▸ TRY IT:
The answer must consist of every line in the records that contains the word "worker".

▸ Stored items from a collection:
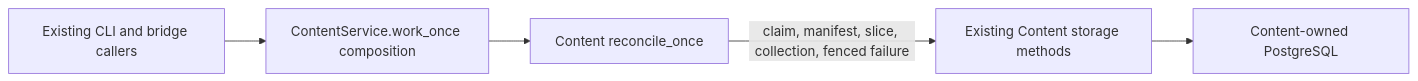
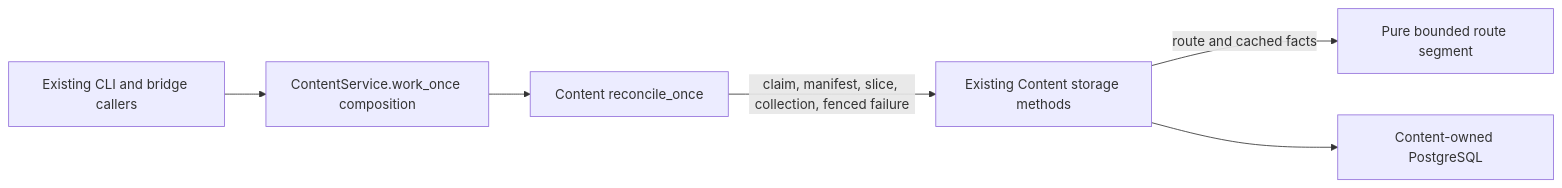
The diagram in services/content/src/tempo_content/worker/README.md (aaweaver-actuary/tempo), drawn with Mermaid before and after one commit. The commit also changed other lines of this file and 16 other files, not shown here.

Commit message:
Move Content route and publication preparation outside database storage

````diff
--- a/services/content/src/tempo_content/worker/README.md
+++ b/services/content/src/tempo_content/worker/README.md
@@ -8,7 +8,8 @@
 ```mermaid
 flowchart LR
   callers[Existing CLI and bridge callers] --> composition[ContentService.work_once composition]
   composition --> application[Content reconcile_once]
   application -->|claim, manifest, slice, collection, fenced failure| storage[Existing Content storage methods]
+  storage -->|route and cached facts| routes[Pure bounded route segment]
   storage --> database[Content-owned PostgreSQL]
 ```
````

* * *

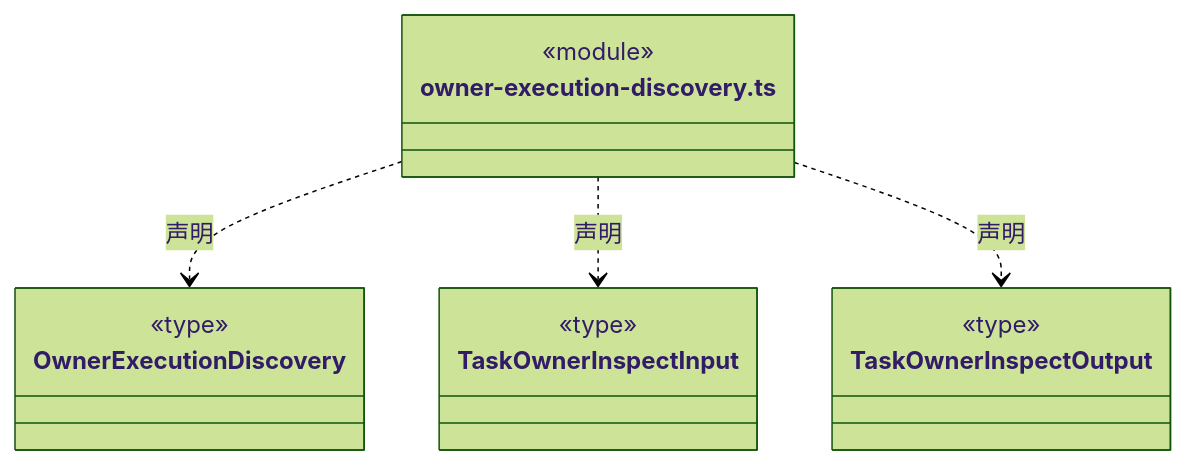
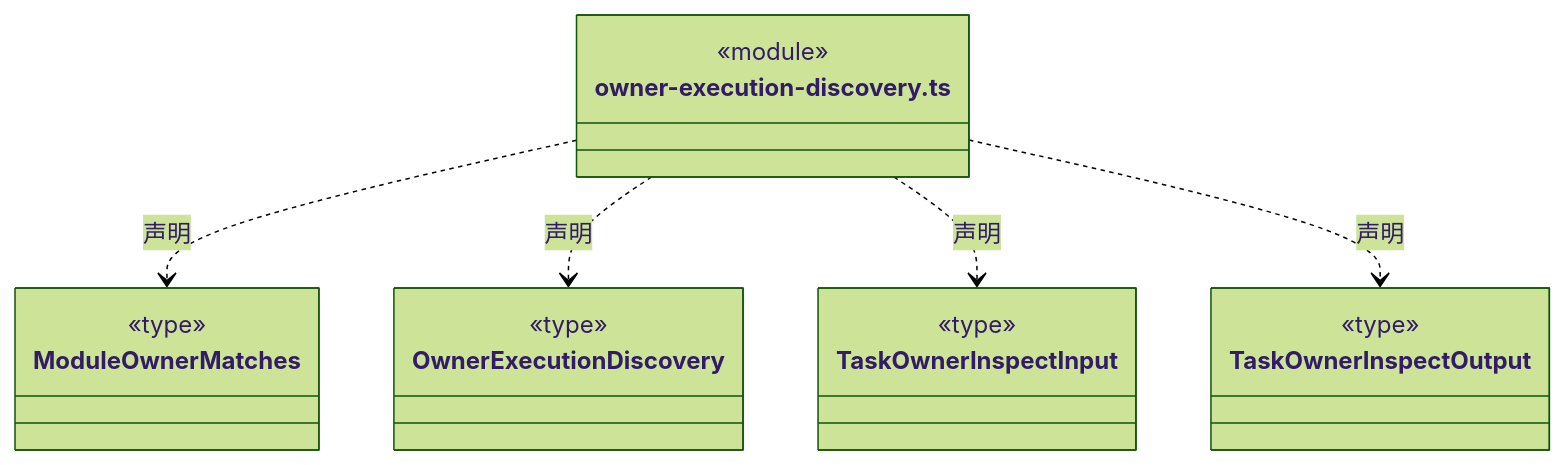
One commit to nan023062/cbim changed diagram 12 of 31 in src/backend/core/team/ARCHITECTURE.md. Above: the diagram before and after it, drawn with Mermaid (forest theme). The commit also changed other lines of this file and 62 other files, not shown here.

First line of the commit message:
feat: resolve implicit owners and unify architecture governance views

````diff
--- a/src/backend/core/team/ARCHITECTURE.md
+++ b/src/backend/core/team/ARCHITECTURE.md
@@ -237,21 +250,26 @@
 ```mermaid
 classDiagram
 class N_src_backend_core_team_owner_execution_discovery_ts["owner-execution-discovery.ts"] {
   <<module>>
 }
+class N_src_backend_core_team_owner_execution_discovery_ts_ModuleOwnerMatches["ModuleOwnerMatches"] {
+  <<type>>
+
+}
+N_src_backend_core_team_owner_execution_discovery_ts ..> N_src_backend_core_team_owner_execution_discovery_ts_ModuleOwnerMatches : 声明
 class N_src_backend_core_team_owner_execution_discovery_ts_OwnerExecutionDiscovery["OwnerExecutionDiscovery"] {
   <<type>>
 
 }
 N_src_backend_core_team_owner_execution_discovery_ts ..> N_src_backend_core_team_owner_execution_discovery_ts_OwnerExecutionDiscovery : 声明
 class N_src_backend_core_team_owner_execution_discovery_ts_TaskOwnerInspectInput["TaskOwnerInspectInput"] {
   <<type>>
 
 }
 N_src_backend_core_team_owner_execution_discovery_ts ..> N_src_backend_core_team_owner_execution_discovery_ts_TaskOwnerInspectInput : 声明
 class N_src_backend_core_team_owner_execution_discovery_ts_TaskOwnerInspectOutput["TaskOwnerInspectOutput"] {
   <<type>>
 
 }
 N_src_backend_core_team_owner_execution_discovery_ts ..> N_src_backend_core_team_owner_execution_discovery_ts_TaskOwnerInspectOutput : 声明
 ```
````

▸ SOLUTION:
The diagram in services/content/src/tempo_content/worker/README.md (aaweaver-actuary/tempo), drawn with Mermaid before and after one commit. The commit also changed other lines of this file and 16 other files, not shown here.
--- a/services/content/src/tempo_content/worker/README.md
+++ b/services/content/src/tempo_content/worker/README.md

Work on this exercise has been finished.